One issue that arises with increasing frequency, however, is restrictive covenants listed against the title to land which is intended to be developed. A restrictive covenant is a covenant imposed against a property or parcel of land preventing certain uses of it to preserve the value or amenity of a neighbouring parcel of land. They are commonly used to prevent development and enable a selling party to retain a degree of control over what happens to property or land when they no longer own it.

It follows that there may be times when such a covenant prevents development that the now owner wishes to make. Such covenants can theoretically bind a property or parcel of land forever, but the Law of Property Act 1925 provides a procedure to modify or discharge such covenants, including in circumstances where ‘their continued existence would impede a reasonable user of the land’. There is, of course, a delicate balance to be struck between protecting the rights of private individuals who negotiated a covenant in good faith, and the public good in providing additional development to an area – most notably housing in rural areas.

Cases such as these are heard in the Upper Tribunal (Lands Chamber), which is similar to a court, but forms part of the tribunals service. When considering whether an application should be approved to modify or discharge a covenant, the tribunal will look at whether there is a public interest in allowing the covenant to be modified or discharged, and that the person with the benefit of the covenant will not be harmed in doing so. For a landowner to demonstrate this, it is useful to have an approved planning permission in place, together with evidence that it cannot be implemented because of the existence of the covenant in its present form. The tribunal may, in such circumstances, be willing to modify or discharge a covenant in order to allow the planning permission to take place, in turn making provision for compensation to be payable to the other party. Such compensation would generally be calculated based on any loss or disadvantage suffered by that person as a result of the discharge or modification, but does not entitle that person to receive compensation for the loss of the right to use the covenant to prevent development.

This means that the compensation payable under the tribunal’s decision may be modest when compared to the value of the landowner’s land after the planning permission has successfully been implemented. The landowner may, however, be asked to pay the objector’s costs in bringing the claim, if it was not unreasonable for the objection to be raised.

Two recent cases have confirmed that when considering the benefit of the covenant on an adjoining landowner’s land, the tribunal will consider how it benefits the entirety of that person’s land, rather than just the area which has the benefit of the covenant. Time will tell whether these decisions will make it more difficult to argue such a claim.

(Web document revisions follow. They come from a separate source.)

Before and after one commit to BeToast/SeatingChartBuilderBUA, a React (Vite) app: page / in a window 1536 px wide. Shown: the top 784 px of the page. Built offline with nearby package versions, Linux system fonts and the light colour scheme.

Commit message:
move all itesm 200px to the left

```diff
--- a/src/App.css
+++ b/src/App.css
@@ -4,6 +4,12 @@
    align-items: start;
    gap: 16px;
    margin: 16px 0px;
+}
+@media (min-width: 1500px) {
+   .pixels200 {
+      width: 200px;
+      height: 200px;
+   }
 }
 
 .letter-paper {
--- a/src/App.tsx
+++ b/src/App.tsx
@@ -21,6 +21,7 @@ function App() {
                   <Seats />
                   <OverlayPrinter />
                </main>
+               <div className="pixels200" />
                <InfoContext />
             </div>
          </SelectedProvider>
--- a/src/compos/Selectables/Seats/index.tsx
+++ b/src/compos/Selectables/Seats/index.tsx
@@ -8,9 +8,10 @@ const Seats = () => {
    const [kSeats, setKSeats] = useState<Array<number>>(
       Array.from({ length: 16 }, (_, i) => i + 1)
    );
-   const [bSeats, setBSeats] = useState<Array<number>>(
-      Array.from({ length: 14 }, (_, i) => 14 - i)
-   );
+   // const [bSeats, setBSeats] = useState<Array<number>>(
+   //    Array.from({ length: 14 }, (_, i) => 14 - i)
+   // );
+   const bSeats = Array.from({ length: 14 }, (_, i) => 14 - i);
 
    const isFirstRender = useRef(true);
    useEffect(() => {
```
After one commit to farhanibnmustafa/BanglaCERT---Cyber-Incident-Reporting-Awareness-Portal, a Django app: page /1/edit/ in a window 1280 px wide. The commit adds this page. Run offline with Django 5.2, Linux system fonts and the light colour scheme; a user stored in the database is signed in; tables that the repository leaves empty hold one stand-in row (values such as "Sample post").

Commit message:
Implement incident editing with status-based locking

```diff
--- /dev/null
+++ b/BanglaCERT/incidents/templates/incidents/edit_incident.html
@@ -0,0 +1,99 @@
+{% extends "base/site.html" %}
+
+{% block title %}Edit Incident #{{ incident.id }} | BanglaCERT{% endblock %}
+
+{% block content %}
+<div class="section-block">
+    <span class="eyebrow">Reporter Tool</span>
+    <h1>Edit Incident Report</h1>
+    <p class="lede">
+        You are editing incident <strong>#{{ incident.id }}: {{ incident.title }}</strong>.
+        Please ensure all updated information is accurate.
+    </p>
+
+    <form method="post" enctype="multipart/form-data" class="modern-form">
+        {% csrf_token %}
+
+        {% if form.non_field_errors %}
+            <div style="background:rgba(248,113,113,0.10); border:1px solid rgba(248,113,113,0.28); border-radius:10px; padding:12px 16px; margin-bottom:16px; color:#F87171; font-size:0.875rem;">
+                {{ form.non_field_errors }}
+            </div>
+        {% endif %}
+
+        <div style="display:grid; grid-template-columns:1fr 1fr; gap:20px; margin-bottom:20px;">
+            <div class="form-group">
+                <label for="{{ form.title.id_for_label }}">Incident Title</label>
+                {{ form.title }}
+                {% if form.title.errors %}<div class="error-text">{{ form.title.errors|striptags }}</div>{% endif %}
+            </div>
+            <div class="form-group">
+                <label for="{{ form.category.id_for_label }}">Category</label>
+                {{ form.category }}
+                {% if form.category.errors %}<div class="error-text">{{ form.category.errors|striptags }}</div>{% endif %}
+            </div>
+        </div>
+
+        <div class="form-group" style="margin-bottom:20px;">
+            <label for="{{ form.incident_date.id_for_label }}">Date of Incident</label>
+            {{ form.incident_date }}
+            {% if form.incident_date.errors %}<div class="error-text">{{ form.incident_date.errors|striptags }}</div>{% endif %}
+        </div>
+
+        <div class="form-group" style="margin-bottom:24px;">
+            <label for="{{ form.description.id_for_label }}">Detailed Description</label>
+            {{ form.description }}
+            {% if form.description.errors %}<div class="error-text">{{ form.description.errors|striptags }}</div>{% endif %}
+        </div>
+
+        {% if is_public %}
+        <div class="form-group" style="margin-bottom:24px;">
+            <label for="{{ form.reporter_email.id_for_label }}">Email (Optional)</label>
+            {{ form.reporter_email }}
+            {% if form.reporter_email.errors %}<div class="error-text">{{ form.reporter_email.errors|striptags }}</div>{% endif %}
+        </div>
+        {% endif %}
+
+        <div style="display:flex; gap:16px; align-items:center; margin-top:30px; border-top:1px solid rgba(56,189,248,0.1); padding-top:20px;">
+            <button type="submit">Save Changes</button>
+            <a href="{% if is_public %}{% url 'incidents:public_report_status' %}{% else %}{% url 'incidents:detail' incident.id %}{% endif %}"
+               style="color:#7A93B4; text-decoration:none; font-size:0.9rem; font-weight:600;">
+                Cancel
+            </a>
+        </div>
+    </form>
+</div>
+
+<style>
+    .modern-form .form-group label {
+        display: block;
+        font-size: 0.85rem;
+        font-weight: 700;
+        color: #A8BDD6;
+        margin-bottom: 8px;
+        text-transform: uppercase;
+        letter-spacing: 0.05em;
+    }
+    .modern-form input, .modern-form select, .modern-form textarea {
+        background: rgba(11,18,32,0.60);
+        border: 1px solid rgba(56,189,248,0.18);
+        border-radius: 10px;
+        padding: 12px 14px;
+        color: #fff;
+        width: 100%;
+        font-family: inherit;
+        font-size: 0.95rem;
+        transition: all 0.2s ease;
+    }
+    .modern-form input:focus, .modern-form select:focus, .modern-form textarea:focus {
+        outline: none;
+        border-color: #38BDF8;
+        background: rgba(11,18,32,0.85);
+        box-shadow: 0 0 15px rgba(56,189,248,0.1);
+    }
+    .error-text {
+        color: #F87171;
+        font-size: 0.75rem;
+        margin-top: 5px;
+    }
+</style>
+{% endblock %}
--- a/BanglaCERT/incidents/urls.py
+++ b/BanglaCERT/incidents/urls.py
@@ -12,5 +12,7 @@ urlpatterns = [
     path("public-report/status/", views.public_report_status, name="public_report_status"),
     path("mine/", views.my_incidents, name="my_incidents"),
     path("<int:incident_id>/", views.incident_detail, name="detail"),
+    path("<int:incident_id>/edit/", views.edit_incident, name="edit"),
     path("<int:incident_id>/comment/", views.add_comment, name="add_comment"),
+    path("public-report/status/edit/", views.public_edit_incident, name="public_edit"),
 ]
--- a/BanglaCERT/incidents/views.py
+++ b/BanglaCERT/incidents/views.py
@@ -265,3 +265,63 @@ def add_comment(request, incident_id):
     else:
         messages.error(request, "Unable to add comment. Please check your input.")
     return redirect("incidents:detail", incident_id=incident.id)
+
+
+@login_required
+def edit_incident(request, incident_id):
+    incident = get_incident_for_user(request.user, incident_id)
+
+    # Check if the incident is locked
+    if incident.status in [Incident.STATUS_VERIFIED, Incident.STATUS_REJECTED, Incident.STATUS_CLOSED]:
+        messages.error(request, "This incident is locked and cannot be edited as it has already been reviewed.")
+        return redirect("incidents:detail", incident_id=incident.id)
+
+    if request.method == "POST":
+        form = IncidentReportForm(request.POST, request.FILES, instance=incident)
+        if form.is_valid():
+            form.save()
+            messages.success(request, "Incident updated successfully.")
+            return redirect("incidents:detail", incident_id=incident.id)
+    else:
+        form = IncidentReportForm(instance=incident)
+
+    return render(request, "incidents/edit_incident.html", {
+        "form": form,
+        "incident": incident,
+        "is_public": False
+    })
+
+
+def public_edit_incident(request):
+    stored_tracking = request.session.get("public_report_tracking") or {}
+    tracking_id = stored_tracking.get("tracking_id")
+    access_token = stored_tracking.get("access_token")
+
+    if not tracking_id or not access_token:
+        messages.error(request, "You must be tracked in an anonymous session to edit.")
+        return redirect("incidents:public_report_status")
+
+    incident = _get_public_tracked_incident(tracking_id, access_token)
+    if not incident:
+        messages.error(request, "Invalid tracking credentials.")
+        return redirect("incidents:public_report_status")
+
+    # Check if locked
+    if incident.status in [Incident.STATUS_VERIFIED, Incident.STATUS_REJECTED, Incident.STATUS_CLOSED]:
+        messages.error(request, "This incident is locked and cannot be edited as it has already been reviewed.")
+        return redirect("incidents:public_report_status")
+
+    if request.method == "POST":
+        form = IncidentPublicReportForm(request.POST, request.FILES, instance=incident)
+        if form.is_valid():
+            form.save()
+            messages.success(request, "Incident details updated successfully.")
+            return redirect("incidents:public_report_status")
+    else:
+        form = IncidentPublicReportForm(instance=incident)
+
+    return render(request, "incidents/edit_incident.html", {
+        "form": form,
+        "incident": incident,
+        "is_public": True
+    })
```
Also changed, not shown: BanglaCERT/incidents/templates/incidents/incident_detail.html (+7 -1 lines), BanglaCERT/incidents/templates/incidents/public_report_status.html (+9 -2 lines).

Alternative approaches could include speaking to the people with the benefit of the covenant in order to obtain their consent, which will usually be subject to their being compensated financially or with concessions in the development made. However, the risk here would be that you could not identify all of the people with the benefit of the restrictive covenant, perhaps because the land originally adjoining the property was not well defined or had subsequently been parcelled up and sold to multiple different owners. Obtaining consent from one or more landowners could potentially be very expensive, and is not guaranteed.

You could also consider taking out indemnity insurance against losses suffered as a result of the terms of a restrictive covenant which you have breached being enforced. However, the availability of such policies varies, and you would struggle to obtain insurance in respect of a breach that you have committed.

Equally, if there is a real risk of enforcement of a covenant; perhaps because the people with the benefit of the covenant are known, the premium may be prohibitively expensive (if available at all). There is also a risk that you may not be able to claim under the policy because of a technicality which was overlooked when it was taken out. Indemnity insurance would not be available if you had already approached anyone with the benefit of the covenant.

If you are faced with a restrictive covenant on a site which you may wish to develop as part of your diversification plans, you would be well advised to seek legal advice on the best way to approach it. A solicitor can review the terms of the covenant and advise on the merits of the different courses of action to take to see the development through.

Furthermore, when buying land, landowners should be careful to only agree to such covenants as are strictly necessary, and think long term as to what effect they may have should circumstances change and there is potential for the land use to change.